- [Your goal]
Word for word, please restate each record and pass over the pictures.

***** Input *****

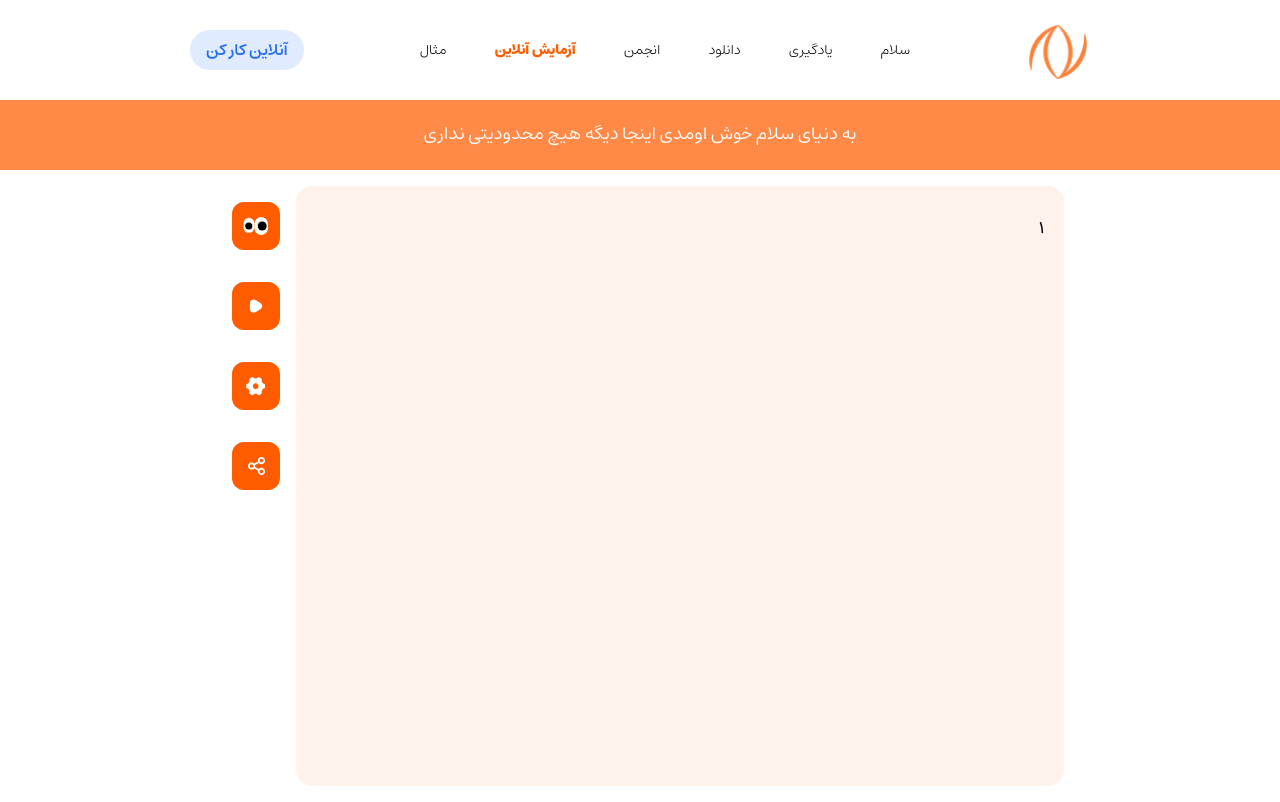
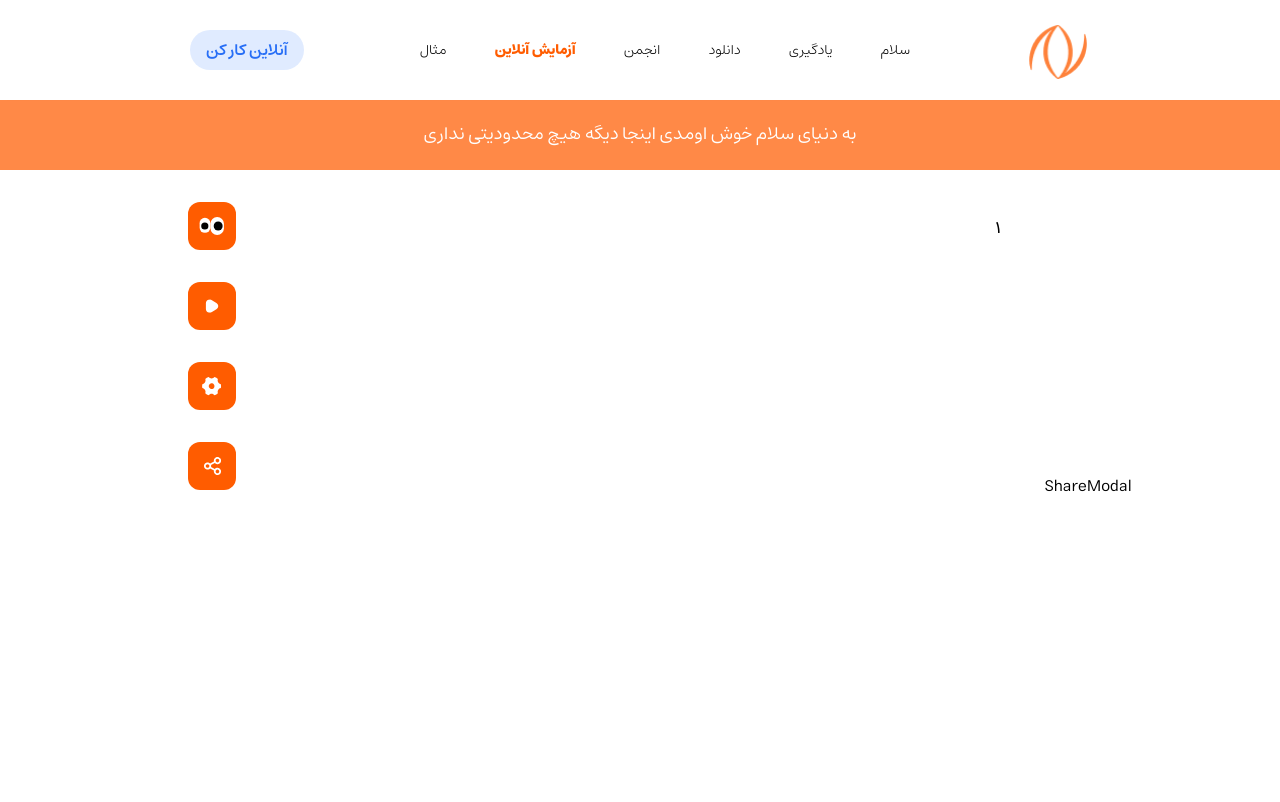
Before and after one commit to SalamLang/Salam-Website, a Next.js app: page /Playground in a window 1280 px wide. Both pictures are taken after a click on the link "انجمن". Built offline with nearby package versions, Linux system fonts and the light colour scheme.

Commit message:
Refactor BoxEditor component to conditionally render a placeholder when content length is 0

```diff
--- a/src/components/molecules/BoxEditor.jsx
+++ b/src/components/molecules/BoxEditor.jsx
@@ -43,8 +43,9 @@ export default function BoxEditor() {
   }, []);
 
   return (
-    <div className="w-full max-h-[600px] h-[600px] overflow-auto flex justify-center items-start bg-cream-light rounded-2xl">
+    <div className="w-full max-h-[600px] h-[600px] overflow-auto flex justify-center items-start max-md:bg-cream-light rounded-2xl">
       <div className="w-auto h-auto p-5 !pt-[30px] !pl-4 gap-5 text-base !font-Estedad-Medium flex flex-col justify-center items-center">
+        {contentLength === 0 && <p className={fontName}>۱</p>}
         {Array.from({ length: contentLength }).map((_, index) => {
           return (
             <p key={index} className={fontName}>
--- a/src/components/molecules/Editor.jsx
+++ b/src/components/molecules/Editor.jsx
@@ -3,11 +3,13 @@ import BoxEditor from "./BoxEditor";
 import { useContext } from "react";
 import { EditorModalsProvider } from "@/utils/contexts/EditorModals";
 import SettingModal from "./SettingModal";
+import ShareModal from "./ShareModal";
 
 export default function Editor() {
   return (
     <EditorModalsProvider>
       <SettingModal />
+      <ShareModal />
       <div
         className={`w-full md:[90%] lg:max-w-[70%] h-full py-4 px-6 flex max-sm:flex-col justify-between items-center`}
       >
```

*****

- [Answer to this task]
Before and after one commit to SalamLang/Salam-Website, a Next.js app: page /Playground in a window 1280 px wide. Both pictures are taken after a click on the link "انجمن". Built offline with nearby package versions, Linux system fonts and the light colour scheme.

Commit message:
Refactor BoxEditor component to conditionally render a placeholder when content length is 0

```diff
--- a/src/components/molecules/BoxEditor.jsx
+++ b/src/components/molecules/BoxEditor.jsx
@@ -43,8 +43,9 @@ export default function BoxEditor() {
   }, []);
 
   return (
-    <div className="w-full max-h-[600px] h-[600px] overflow-auto flex justify-center items-start bg-cream-light rounded-2xl">
+    <div className="w-full max-h-[600px] h-[600px] overflow-auto flex justify-center items-start max-md:bg-cream-light rounded-2xl">
       <div className="w-auto h-auto p-5 !pt-[30px] !pl-4 gap-5 text-base !font-Estedad-Medium flex flex-col justify-center items-center">
+        {contentLength === 0 && <p className={fontName}>۱</p>}
         {Array.from({ length: contentLength }).map((_, index) => {
           return (
             <p key={index} className={fontName}>
--- a/src/components/molecules/Editor.jsx
+++ b/src/components/molecules/Editor.jsx
@@ -3,11 +3,13 @@ import BoxEditor from "./BoxEditor";
 import { useContext } from "react";
 import { EditorModalsProvider } from "@/utils/contexts/EditorModals";
 import SettingModal from "./SettingModal";
+import ShareModal from "./ShareModal";
 
 export default function Editor() {
   return (
     <EditorModalsProvider>
       <SettingModal />
+      <ShareModal />
       <div
         className={`w-full md:[90%] lg:max-w-[70%] h-full py-4 px-6 flex max-sm:flex-col justify-between items-center`}
       >
```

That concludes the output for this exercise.